451-461) argue that instead of trying to use material culture to tell us about meaning, we should look at how it was used to construct ritual and create a sense of religious belonging.
What is important is what material culture does in group-making processes to generate socially meaningful categories, and how it acts as a 'community identifier' for the 'imagined communities' they discuss.
Material symbols play a central role in communion-based ritual experiences, enabling the community to continue to exist in memory and imagination after the ritual has passed.

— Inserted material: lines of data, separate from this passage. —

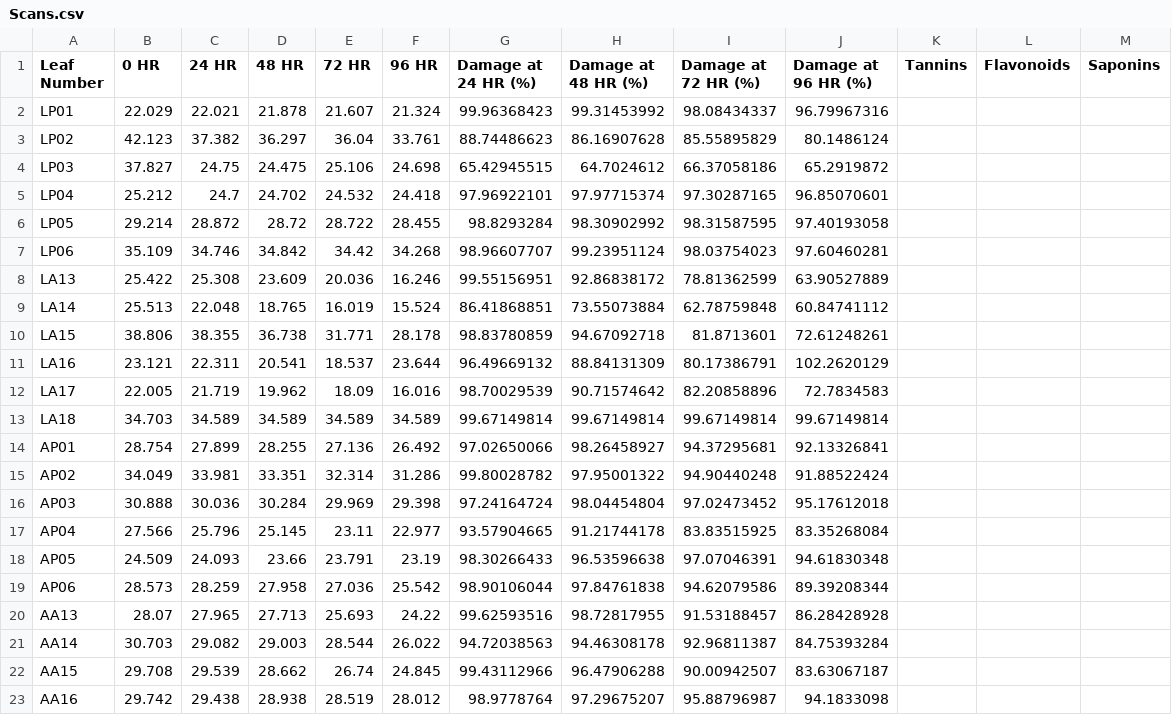
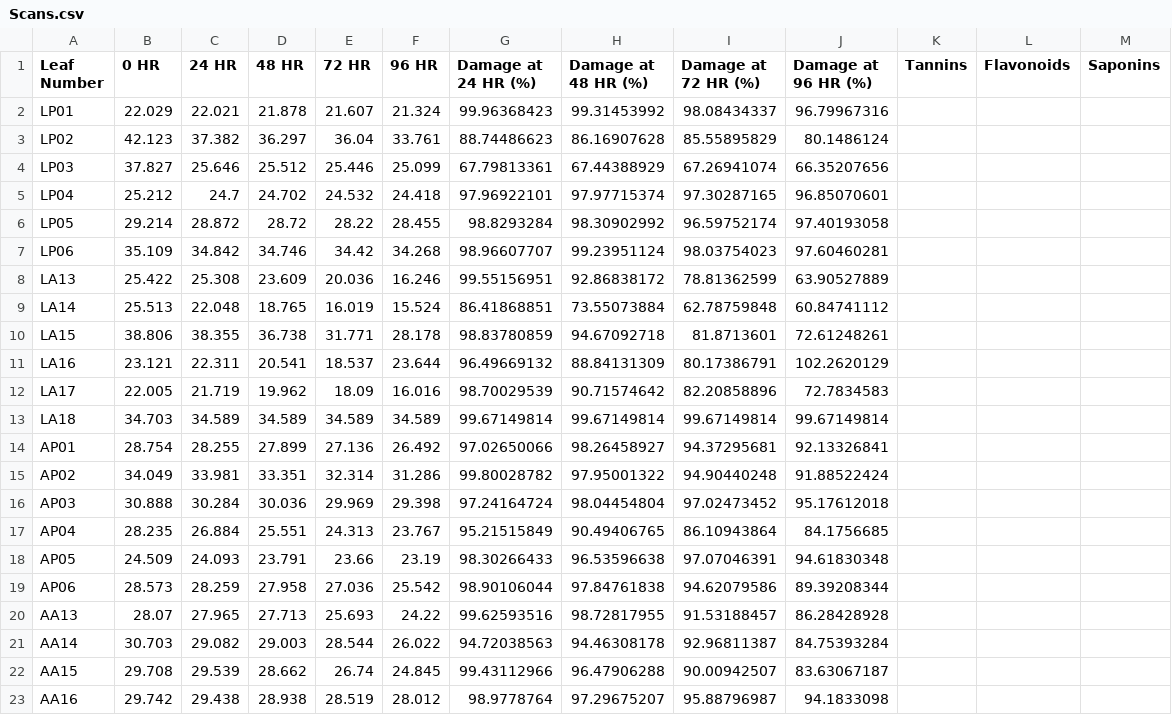
Before and after one commit to mlascaleia/invasiveDefenses, a CSV file: olivia/Scans.csv, drawn as a sheet; only a part is shown; the diff names each change by its address in the sheet, - before the commit and + after, or states it on an @@ line.

```diff
--- a/olivia/Scans.csv
+++ b/olivia/Scans.csv
-C4 (24 HR): 24.75
+C4 (24 HR): 25.646
-D4 (48 HR): 24.475
+D4 (48 HR): 25.512
-E4 (72 HR): 25.106
+E4 (72 HR): 25.446
-F4 (96 HR): 24.698
+F4 (96 HR): 25.099
-G4 (Damage at 24 HR (%)): 65.42945515
+G4 (Damage at 24 HR (%)): 67.79813361
-H4 (Damage at 48 HR (%)): 64.7024612
+H4 (Damage at 48 HR (%)): 67.44388929
-I4 (Damage at 72 HR (%)): 66.37058186
+I4 (Damage at 72 HR (%)): 67.26941074
-J4 (Damage at 96 HR (%)): 65.2919872
+J4 (Damage at 96 HR (%)): 66.35207656
-E6 (72 HR): 28.722
+E6 (72 HR): 28.22
-I6 (Damage at 72 HR (%)): 98.31587595
+I6 (Damage at 72 HR (%)): 96.59752174
-C7 (24 HR): 34.746
+C7 (24 HR): 34.842
-D7 (48 HR): 34.842
+D7 (48 HR): 34.746
-C14 (24 HR): 27.899
+C14 (24 HR): 28.255
-D14 (48 HR): 28.255
+D14 (48 HR): 27.899
-C16 (24 HR): 30.036
+C16 (24 HR): 30.284
-D16 (48 HR): 30.284
+D16 (48 HR): 30.036
-B17 (0 HR): 27.566
+B17 (0 HR): 28.235
-C17 (24 HR): 25.796
+C17 (24 HR): 26.884
-D17 (48 HR): 25.145
+D17 (48 HR): 25.551
-E17 (72 HR): 23.11
+E17 (72 HR): 24.313
-F17 (96 HR): 22.977
+F17 (96 HR): 23.767
-G17 (Damage at 24 HR (%)): 93.57904665
+G17 (Damage at 24 HR (%)): 95.21515849
-H17 (Damage at 48 HR (%)): 91.21744178
+H17 (Damage at 48 HR (%)): 90.49406765
-I17 (Damage at 72 HR (%)): 83.83515925
+I17 (Damage at 72 HR (%)): 86.10943864
-J17 (Damage at 96 HR (%)): 83.35268084
+J17 (Damage at 96 HR (%)): 84.1756685
-D18 (48 HR): 23.66
+D18 (48 HR): 23.791
-E18 (72 HR): 23.791
+E18 (72 HR): 23.66
```
Also changed, not shown: olivia/Harvard Master2.csv.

Part XI, Transformations, widens the geographical scope to include temperate Europe and Roman North Africa. 465-477) outlines the problems encountered in linking the ritual practices of temperate Europe (500 BCE-500 CE) as witnessed archaeologically with the textual accounts written by biased Roman or later Christian outsiders, going on to deliver an archaeological account of some elements of the ritual and cosmology of the northern Europeans.
167-180), and demonstrating the immense value of precise archaeological work in illuminating local and regional variations in religious practice.
For me, the emphasis on the multiple senses as part of ancient religious life is welcome. 144-154) is entitled 'watching ritual', she rightly argues that watching cannot be separated from other sensory experiences of ritual – hearing/listening, smelling, touching and tasting – although she falls into the trap of judging the quality of smells. This may be the case for much ancient religious experience, but nevertheless this section would have benefited from discussion of truly 'wild' religious spaces, beyond the built or controlled environments of humans – mountaintop altars, the sea, or naturally numinous places such as the Cennet ve Cehennem (Heaven and Hell) sinkholes in Cilicia.
Preview[The Table of Contents is listed below.][Disclaimer: Anna Collar works as part of Troels Myrup Kristensen's 'Emergence of Sacred Travel' project in the same department as Rubina Raja.] It is clear from their introduction what the editors set out to achieve in this collection of 35 essays: in line with their research agenda at Erfurt, "Lived Ancient Religion", their aim is to overturn the traditional bias towards the systematic and the dogmatic in the treatment of religion in antiquity, and focus instead on the material evidence that shaped the 'practices, expressions, and interactions' (p.4, p.
446) of religion as people experienced it in the past.
41-59), in which he delivers a taxonomy of ritual activities.
He acknowledges both the reductionism inherent in such a process and the flexible nature of the categories of data (p.